About West Nile Virus
What is West Nile encephalitis?
West Nile encephalitis is an inflammation of the brain caused by West Nile Virus (WNV).
How is West Nile Virus transmitted?
WNV is transmitted by the bite of an infected mosquito. A mosquito becomes infected from biting a bird that is carrying the virus. The mosquito can then pass the virus on to birds, humans, and other mammals. WNV cannot be spread from person-to-person.
Who can get West Nile Encephalitis?
Anyone who lives in or travels to an area where the virus is found is at a risk. Persons over 50 years of age are at highest risk for severe disease. Less than 1% of persons who become infected with the virus develop severe illness.
What are the symptoms?
Most infections result in a mild illness that resembles the flu. Symptoms include headache, fever, and body aches. Symptoms of more severe illness include headache, high fever, neck stiffness, stupor, disorientation, and muscle weakness.
How is West Nile treated?
There is no specific treatment for WNV infection. Mild illness usually does not require medical treatment. Encephalitis, the more severe form of WNV infection, is treated with supportive therapy. Supportive therapy may include hospitalization, IV fluids, prevention of bacterial infections, and good nursing care.
What should I do if I think I have symptoms of West Nile Virus?
Contact your family physician to discuss your symptoms. You can call the West Nile Virus Hotline for more information on testing (901-222-9715).
How Can YOU Prevent the Spread of West Nile Virus?
West Nile Virus is spread through the bite of infected mosquito.
LIMIT YOUR EXPOSURE TO MOSQUITOES AND LOWER YOUR RISK!
Protect Yourself from Mosquito Bites
- Apply mosquito repellent to exposed skin when outdoors. The repellent should contain DEET (N,N-diethyl-meta-toulamide). Follow all label directions carefully. Do not apply to the face or hands.
- For adults, use products with 35% DEET
- For children, use products that contain 10% DEET or less. Do not use on children under 2 years of age.
- Stay indoors or protect yourself, especially at dusk and dawn.
- If you must be outdoors at dusk or dawn, wear long sleeved shirts and long pants with socks and shoes.
- Spray clothing with repellents containing permethrin or DEET since mosquitoes can bite through thin clothing.
Get Rid of Standing Water Around Your Home
- Drain standing water to eliminate mosquito breeding.
- Empty flower pots and other containers every time it rains.
- Turn over buckets and toys that may collect water.
- Remove used tires.
- Unclog rain gutters.
- Flush bird baths every two to three days.
- Clean and chlorinate swimming pools.
- Empty pools of standing water (such as kiddie pools, boat and pool covers).
- Fix damaged or torn window and door screens.
- Close garbage can lids.
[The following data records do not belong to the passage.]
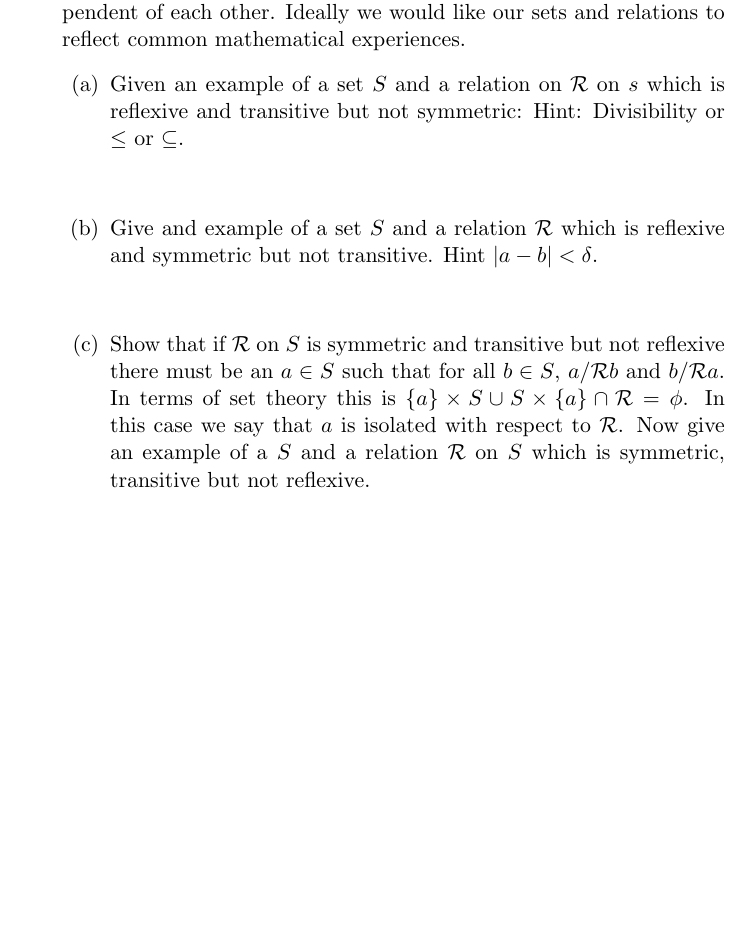
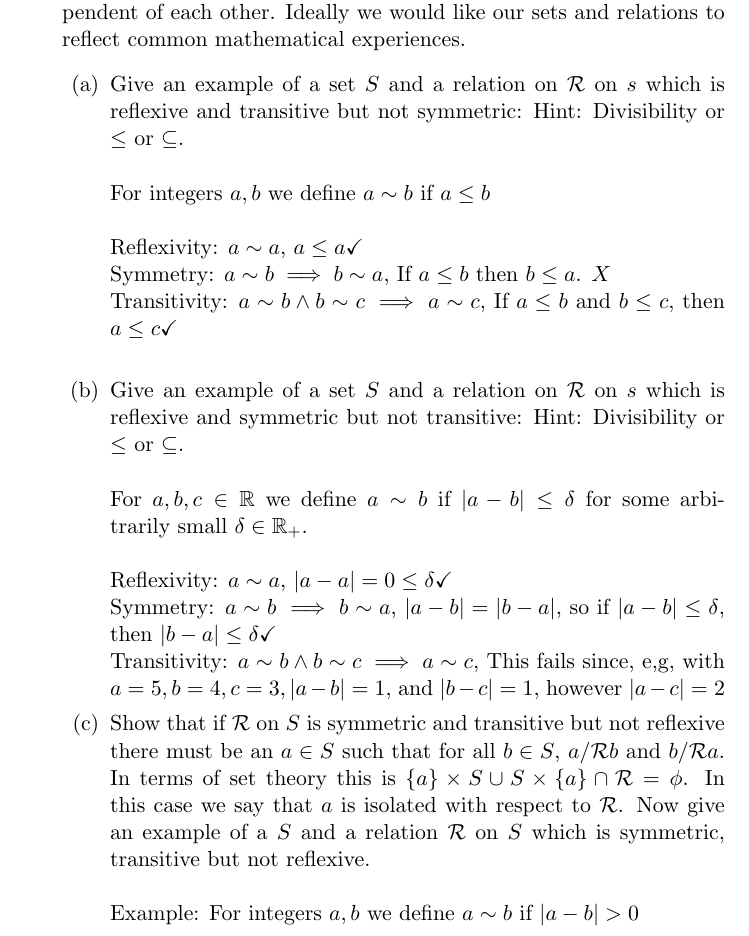
Before and after one commit to guymatz/math-311, a LaTeX document (ps2.tex): part of page 11 of 15, cut so that both start at the same text, the shorter picture padded with empty space. Compiled offline with pdfLaTeX.

Commit message:
added most answers to Q11

```diff
--- a/ps2.tex
+++ b/ps2.tex
@@ -149,13 +149,25 @@ You should get
 \newpage % Q11
 \item We really are morally obliged to show that these properties are independent of each other. Ideally we would like our sets and relations to reflect common mathematical experiences.
 \begin{enumerate}
-\item Given an example of a set $S$ and a relation on $\mathcal{R}$ on $s$ which is reflexive and transitive but not symmetric: Hint: Divisibility or $\leq$ or $\subseteq$.
+\item Give an example of a set $S$ and a relation on $\mathcal{R}$ on $s$ which is reflexive and transitive but not symmetric: Hint: Divisibility or $\leq$ or $\subseteq$.
 \\
 \\
-\item Give and example of a set $S$ and a relation $\mathcal{R}$ which is reflexive and symmetric but not transitive. Hint $|a-b| < \delta$.
+For integers $a, b$ we define $a \sim b$ if $a \leq b$\\
+\\Reflexivity: $a \sim a$, $a \leq a \checkmark$
+\\Symmetry: $a \sim b \implies b \sim a$, If $a \leq b$ then $b \leq a$. $X$
+\\Transitivity: $a \sim b \wedge b \sim c \implies a \sim c$, If $a \leq b$ and $b \leq c$, then $a \leq c \checkmark$
+\\
+\item Give an example of a set $S$ and a relation on $\mathcal{R}$ on $s$ which is reflexive and symmetric but not transitive: Hint: Divisibility or $\leq$ or $\subseteq$.\\
+\\
+For $a,b,c \in \mathbb{R}$ we define $a \sim b$ if $|a - b| \leq \delta$ for some arbitrarily small $\delta \in \mathbb{R}_+$.
+\\
+\\Reflexivity: $a \sim a$, $|a-a| = 0 \leq \delta \checkmark$
+\\Symmetry: $a \sim b \implies b \sim a$, $|a-b| = |b-a|$, so if $|a-b| \leq \delta$, then $|b-a| \leq \delta  \checkmark$
+\\Transitivity: $a \sim b \wedge b \sim c \implies a \sim c$, This fails since, e,g, with $a = 5, b = 4, c = 3, |a-b| = 1$, and $|b-c| = 1$, however $|a-c| = 2$
+\item Show that if $\mathcal{R}$ on $S$ is symmetric and transitive but not reflexive there must be an $a \in S$ such that for all $b \in S$, $a /\mathcal{R} b$ and $b  /\mathcal{R} a$. In terms of set theory this is $\{a\} \times S \cup S \times \{a\} \cap \mathcal{R} = \phi$. In this case we say that $a$ is isolated with respect to $\mathcal{R}$. Now give an example of a $S$ and a relation $\mathcal{R}$ on $S$ which is symmetric, transitive but not reflexive.
 \\
 \\
-\item Show that if $\mathcal{R}$ on $S$ is symmetric and transitive but not reflexive there must be an $a \in S$ such that for all $b \in S$, $a /\mathcal{R} b$ and $b  /\mathcal{R} a$. In terms of set theory this is $\{a\} \times S \cup S \times \{a\} \cap \mathcal{R} = \phi$. In this case we say that $a$ is isolated with respect to $\mathcal{R}$. Now give an example of a $S$ and a relation $\mathcal{R}$ on $S$ which is symmetric, transitive but not reflexive.
+Example: For integers $a,b$ we define $a \sim b$ if $|a-b| > 0$
 \end{enumerate}
 
 \newpage % Q12
```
Be sure water does not collect in the bottom of garbage cans or recycling bins.
- If you have a decorative pond, you can contact Vector Control to pick up gambusia minnows (901-324-5547). These minnows eat mosquito eggs and can prevent your pond from supporting mosquito breeding.
Protect Your Community
- If you see a dead crow or blue jay contact the West Nile Virus Hotline at (901) 222-9715.
- Report standing water, such as unused swimming pools, and mosquito complaints to Vector Control (901-222-9715)
What is the Health Department doing ....
- Public education
- Larval mosquito control
- Spraying to eliminate adult mosquitoes when necessary
- West Nile Virus Hotline to provide information to Shelby County residents
- Maintains up-to-date web site for more information
- Monitoring WNV activity
Shelby County Health Department Vector Control Program
2480 Central Avenue
Memphis, TN 38103
For More Information:
Vector (Mosquito) Control Program
Rodent Control Program